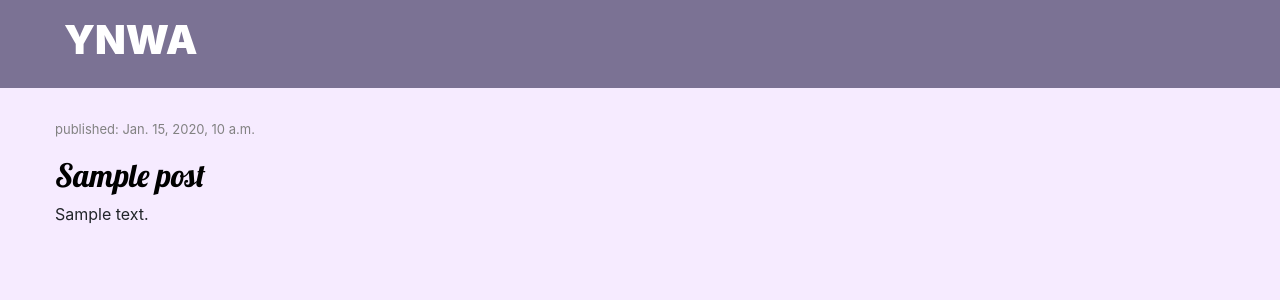
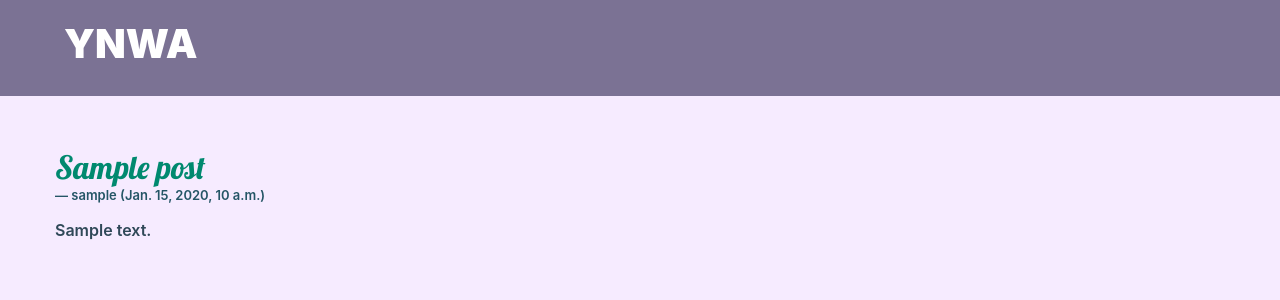
Before and after one commit to mfonism/ynwa, a Django app: template blog/templates/blog/post_list.html in a window 1280 px wide. Shown: the top 300 px of the page. Run offline with Django 3.2, Linux system fonts and the light colour scheme; the template is opened without the code that fills it: values that come from a table or form of the project are taken from there, others are empty; tables that the repository leaves empty hold one stand-in row (values such as "Sample post"); some libraries are stand-ins or nearby versions.

Commit message:
add post_detail view

```diff
--- a/blog/static/css/blog.css
+++ b/blog/static/css/blog.css
@@ -1,19 +1,21 @@
 body {
     background: #F6EBFF;
+    color: #2F4858;
+    font-weight: 600;
 }
 
-h2, h3, h4 {
+h2 {
     color: #00896F;
     font-family: 'Lobster', cursive;
+    margin-bottom: 0;
 }
 
 .page-header {
     background-color: #7B7294;
-    padding: 1rem 4rem;
+    padding: 1.25rem 4rem;
 }
 
 .page-header a,
-.page-header a:active,
 .page-header a:visited {
     color: white;
     text-decoration: none;
@@ -24,20 +26,24 @@ h2, h3, h4 {
     margin-left: 2.5rem;
 }
 
-.date {
-    color: #828282;
+.attribution {
+    color: #245566;
     font-size: small;
+    margin-bottom: 0.75rem;
 }
 
 .save {
     float: right;
 }
 
-.post-form textarea, .post-form input {
+.post-form textarea,
+.post-form input {
     width: 100%;
 }
 
-.top-menu, .top-menu:hover, .top-menu:visited {
+.top-menu,
+.top-menu:hover,
+.top-menu:visited {
     color: #ffffff;
     float: right;
     font-size: 26pt;
@@ -45,9 +51,10 @@ h2, h3, h4 {
 }
 
 .post {
-    margin: 2rem 0 3rem;
+    margin: 3.25rem 0 3.25rem;
 }
 
-.post h2 a, .post h2 a:visited {
-    color: #000000;
+.post h2 a,
+.post h2 a:visited {
+    color: #00896F;
 }
--- a/blog/templates/blog/post_list.html
+++ b/blog/templates/blog/post_list.html
@@ -3,10 +3,12 @@
 {% block content %}
     {% for post in posts %}
         <div class="post">
-            <div class="date">
-                <p>published: {{ post.published_date }}</p>
+            <h2><a href="{% url 'post_detail' pk=post.pk %}">{{ post.title }}</a></h2>
+            <div class="attribution">
+                &mdash;
+                <span class="author">{{ post.author }}</span>
+                <span class="date">({{ post.published_date }})</span>
             </div>
-            <h2><a href="">{{ post.title }}</a></h2>
             <p>{{ post.text|linebreaksbr }}</p>
         </div>
     {% endfor %}
--- a/blog/urls.py
+++ b/blog/urls.py
@@ -2,4 +2,7 @@ from django.urls import path
 
 from . import views
 
-urlpatterns = [path("", views.post_list, name="post_list.html")]
+urlpatterns = [
+    path("", views.post_list, name="post_list.html"),
+    path("post/<int:pk>/", views.post_detail, name="post_detail"),
+]
```
Also changed, not shown: blog/templates/blog/post_detail.html (added, +15 -0 lines), blog/views.py (+6 -1 lines).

TASK ITEM:
Write the listing out exactly, word for word, but omit the pictures.

RESULT FOR THIS EXERCISE:
Before and after one commit to mfonism/ynwa, a Django app: template blog/templates/blog/post_list.html in a window 1280 px wide. Shown: the top 300 px of the page. Run offline with Django 3.2, Linux system fonts and the light colour scheme; the template is opened without the code that fills it: values that come from a table or form of the project are taken from there, others are empty; tables that the repository leaves empty hold one stand-in row (values such as "Sample post"); some libraries are stand-ins or nearby versions.

Commit message:
add post_detail view

```diff
--- a/blog/static/css/blog.css
+++ b/blog/static/css/blog.css
@@ -1,19 +1,21 @@
 body {
     background: #F6EBFF;
+    color: #2F4858;
+    font-weight: 600;
 }
 
-h2, h3, h4 {
+h2 {
     color: #00896F;
     font-family: 'Lobster', cursive;
+    margin-bottom: 0;
 }
 
 .page-header {
     background-color: #7B7294;
-    padding: 1rem 4rem;
+    padding: 1.25rem 4rem;
 }
 
 .page-header a,
-.page-header a:active,
 .page-header a:visited {
     color: white;
     text-decoration: none;
@@ -24,20 +26,24 @@ h2, h3, h4 {
     margin-left: 2.5rem;
 }
 
-.date {
-    color: #828282;
+.attribution {
+    color: #245566;
     font-size: small;
+    margin-bottom: 0.75rem;
 }
 
 .save {
     float: right;
 }
 
-.post-form textarea, .post-form input {
+.post-form textarea,
+.post-form input {
     width: 100%;
 }
 
-.top-menu, .top-menu:hover, .top-menu:visited {
+.top-menu,
+.top-menu:hover,
+.top-menu:visited {
     color: #ffffff;
     float: right;
     font-size: 26pt;
@@ -45,9 +51,10 @@ h2, h3, h4 {
 }
 
 .post {
-    margin: 2rem 0 3rem;
+    margin: 3.25rem 0 3.25rem;
 }
 
-.post h2 a, .post h2 a:visited {
-    color: #000000;
+.post h2 a,
+.post h2 a:visited {
+    color: #00896F;
 }
--- a/blog/templates/blog/post_list.html
+++ b/blog/templates/blog/post_list.html
@@ -3,10 +3,12 @@
 {% block content %}
     {% for post in posts %}
         <div class="post">
-            <div class="date">
-                <p>published: {{ post.published_date }}</p>
+            <h2><a href="{% url 'post_detail' pk=post.pk %}">{{ post.title }}</a></h2>
+            <div class="attribution">
+                &mdash;
+                <span class="author">{{ post.author }}</span>
+                <span class="date">({{ post.published_date }})</span>
             </div>
-            <h2><a href="">{{ post.title }}</a></h2>
             <p>{{ post.text|linebreaksbr }}</p>
         </div>
     {% endfor %}
--- a/blog/urls.py
+++ b/blog/urls.py
@@ -2,4 +2,7 @@ from django.urls import path
 
 from . import views
 
-urlpatterns = [path("", views.post_list, name="post_list.html")]
+urlpatterns = [
+    path("", views.post_list, name="post_list.html"),
+    path("post/<int:pk>/", views.post_detail, name="post_detail"),
+]
```
Also changed, not shown: blog/templates/blog/post_detail.html (added, +15 -0 lines), blog/views.py (+6 -1 lines).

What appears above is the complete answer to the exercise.